▶ [DESCRIPTION OF THE TASK] Out of the lines below, please list those that hold the string "names".

▶ [RECORDS SUPPLIED]

• • • •

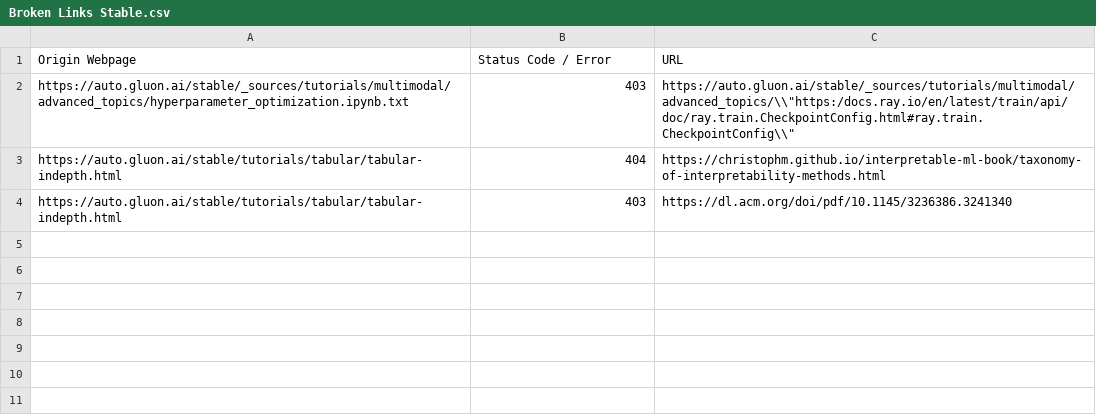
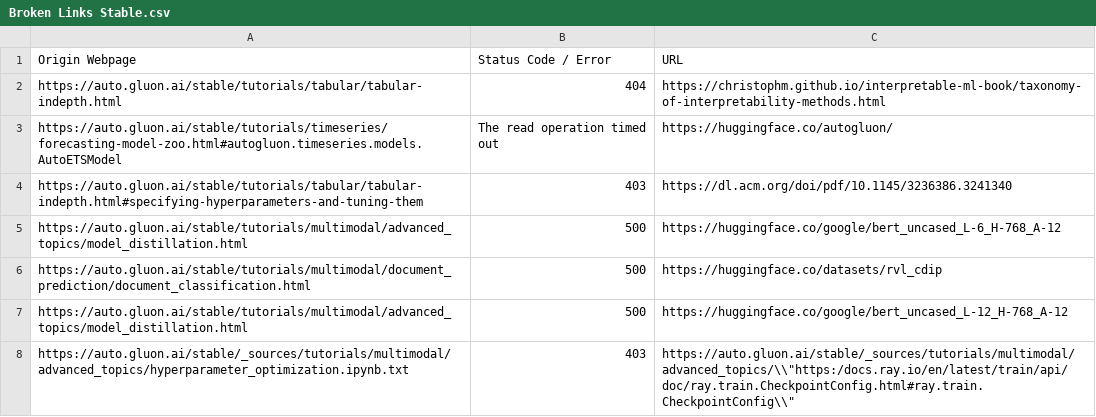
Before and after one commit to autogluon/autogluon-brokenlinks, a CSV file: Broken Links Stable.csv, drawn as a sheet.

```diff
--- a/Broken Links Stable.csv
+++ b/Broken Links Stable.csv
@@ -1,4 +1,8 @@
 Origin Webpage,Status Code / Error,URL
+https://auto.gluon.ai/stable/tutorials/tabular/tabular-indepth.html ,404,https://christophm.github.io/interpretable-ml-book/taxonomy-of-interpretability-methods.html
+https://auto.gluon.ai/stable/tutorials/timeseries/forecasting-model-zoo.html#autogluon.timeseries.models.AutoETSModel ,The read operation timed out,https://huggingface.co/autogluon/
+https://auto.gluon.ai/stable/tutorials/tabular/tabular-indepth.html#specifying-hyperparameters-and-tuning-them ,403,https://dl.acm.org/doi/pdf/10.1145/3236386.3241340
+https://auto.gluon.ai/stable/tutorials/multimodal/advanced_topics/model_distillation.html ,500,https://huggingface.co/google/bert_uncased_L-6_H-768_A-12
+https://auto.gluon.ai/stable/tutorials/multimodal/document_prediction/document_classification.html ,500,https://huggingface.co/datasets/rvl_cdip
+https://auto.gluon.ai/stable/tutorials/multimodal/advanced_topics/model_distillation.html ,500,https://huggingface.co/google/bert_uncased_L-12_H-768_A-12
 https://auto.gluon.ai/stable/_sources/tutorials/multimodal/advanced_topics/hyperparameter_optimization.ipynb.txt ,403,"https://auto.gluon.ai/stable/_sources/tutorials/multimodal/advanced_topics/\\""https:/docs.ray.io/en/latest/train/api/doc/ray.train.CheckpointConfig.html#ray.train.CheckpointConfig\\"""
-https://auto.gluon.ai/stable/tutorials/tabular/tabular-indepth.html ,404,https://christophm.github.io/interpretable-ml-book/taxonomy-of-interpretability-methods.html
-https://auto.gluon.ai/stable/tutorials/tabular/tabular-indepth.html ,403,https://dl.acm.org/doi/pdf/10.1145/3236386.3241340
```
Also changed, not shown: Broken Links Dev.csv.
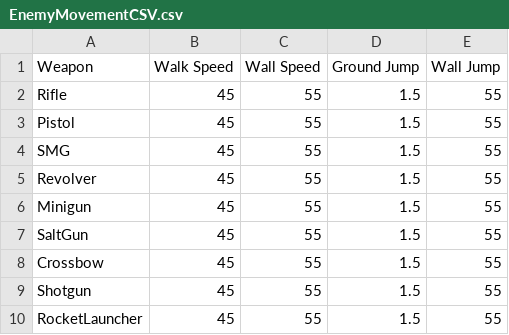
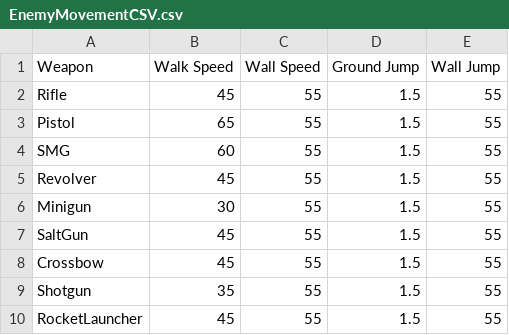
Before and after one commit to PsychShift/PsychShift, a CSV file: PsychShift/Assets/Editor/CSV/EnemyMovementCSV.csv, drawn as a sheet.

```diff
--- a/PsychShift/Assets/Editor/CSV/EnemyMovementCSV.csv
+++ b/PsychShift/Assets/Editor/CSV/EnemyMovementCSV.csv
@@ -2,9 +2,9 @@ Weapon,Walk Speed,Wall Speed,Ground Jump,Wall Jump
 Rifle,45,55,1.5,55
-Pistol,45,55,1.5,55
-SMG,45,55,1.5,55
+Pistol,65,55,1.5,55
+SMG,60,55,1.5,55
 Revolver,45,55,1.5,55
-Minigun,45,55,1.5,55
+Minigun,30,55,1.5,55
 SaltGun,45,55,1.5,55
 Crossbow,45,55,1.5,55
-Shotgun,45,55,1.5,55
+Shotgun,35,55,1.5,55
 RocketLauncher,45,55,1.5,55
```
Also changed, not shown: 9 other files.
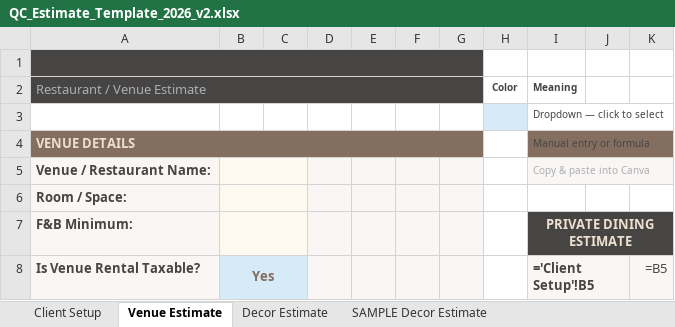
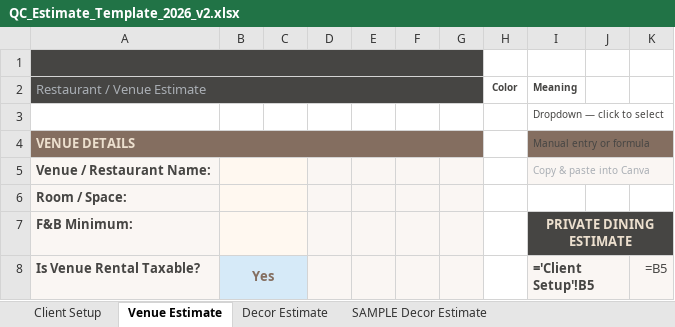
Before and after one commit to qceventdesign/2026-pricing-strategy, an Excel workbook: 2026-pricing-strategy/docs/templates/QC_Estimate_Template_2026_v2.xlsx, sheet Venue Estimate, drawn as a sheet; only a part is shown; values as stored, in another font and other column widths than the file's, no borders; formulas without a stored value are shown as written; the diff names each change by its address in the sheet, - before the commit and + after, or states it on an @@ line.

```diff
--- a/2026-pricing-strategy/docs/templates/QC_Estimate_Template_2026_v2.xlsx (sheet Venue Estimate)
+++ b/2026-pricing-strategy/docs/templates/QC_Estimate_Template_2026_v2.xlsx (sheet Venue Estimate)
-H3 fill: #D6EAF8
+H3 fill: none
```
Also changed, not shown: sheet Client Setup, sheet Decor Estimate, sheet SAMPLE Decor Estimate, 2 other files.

• • • •

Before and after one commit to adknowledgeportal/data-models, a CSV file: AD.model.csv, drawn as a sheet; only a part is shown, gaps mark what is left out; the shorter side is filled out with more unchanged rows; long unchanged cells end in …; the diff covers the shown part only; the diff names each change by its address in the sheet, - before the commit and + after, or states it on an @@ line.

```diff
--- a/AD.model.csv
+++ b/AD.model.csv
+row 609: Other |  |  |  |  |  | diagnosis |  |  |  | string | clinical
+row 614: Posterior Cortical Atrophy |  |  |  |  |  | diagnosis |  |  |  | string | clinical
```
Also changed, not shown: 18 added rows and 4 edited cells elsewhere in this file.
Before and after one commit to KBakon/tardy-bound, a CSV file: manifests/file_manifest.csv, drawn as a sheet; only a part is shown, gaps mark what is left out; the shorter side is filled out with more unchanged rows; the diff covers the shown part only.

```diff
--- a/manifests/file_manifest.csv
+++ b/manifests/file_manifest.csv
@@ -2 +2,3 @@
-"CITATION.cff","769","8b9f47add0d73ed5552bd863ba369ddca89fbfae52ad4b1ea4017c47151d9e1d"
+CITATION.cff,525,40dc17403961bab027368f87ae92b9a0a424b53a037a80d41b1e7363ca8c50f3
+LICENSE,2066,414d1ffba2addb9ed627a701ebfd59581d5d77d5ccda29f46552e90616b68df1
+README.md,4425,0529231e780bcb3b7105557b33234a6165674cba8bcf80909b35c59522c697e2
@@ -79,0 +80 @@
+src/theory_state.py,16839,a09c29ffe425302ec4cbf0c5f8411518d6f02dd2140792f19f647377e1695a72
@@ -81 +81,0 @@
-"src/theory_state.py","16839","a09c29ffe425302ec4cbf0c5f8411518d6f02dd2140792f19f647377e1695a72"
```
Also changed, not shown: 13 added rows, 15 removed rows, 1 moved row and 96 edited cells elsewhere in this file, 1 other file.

• • • •

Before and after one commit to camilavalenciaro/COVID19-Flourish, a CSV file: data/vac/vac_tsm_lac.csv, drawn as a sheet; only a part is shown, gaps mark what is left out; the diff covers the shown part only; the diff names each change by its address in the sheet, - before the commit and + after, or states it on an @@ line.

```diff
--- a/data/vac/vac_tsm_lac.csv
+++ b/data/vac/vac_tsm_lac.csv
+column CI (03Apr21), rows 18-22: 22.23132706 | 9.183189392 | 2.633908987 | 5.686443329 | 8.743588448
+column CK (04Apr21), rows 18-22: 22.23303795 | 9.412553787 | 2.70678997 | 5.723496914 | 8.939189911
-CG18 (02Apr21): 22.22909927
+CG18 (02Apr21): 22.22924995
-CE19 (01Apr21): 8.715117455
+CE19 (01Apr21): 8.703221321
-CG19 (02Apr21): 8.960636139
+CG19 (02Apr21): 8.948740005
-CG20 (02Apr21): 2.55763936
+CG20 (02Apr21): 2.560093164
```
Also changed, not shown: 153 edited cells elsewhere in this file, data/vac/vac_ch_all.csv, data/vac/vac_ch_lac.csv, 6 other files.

• • • •

▶ [WRITTEN ANSWER]
Before and after one commit to qceventdesign/2026-pricing-strategy, an Excel workbook: 2026-pricing-strategy/docs/templates/QC_Estimate_Template_2026_v2.xlsx, sheet Venue Estimate, drawn as a sheet; only a part is shown; values as stored, in another font and other column widths than the file's, no borders; formulas without a stored value are shown as written; the diff names each change by its address in the sheet, - before the commit and + after, or states it on an @@ line.
Before and after one commit to adknowledgeportal/data-models, a CSV file: AD.model.csv, drawn as a sheet; only a part is shown, gaps mark what is left out; the shorter side is filled out with more unchanged rows; long unchanged cells end in …; the diff covers the shown part only; the diff names each change by its address in the sheet, - before the commit and + after, or states it on an @@ line.
Before and after one commit to camilavalenciaro/COVID19-Flourish, a CSV file: data/vac/vac_tsm_lac.csv, drawn as a sheet; only a part is shown, gaps mark what is left out; the diff covers the shown part only; the diff names each change by its address in the sheet, - before the commit and + after, or states it on an @@ line.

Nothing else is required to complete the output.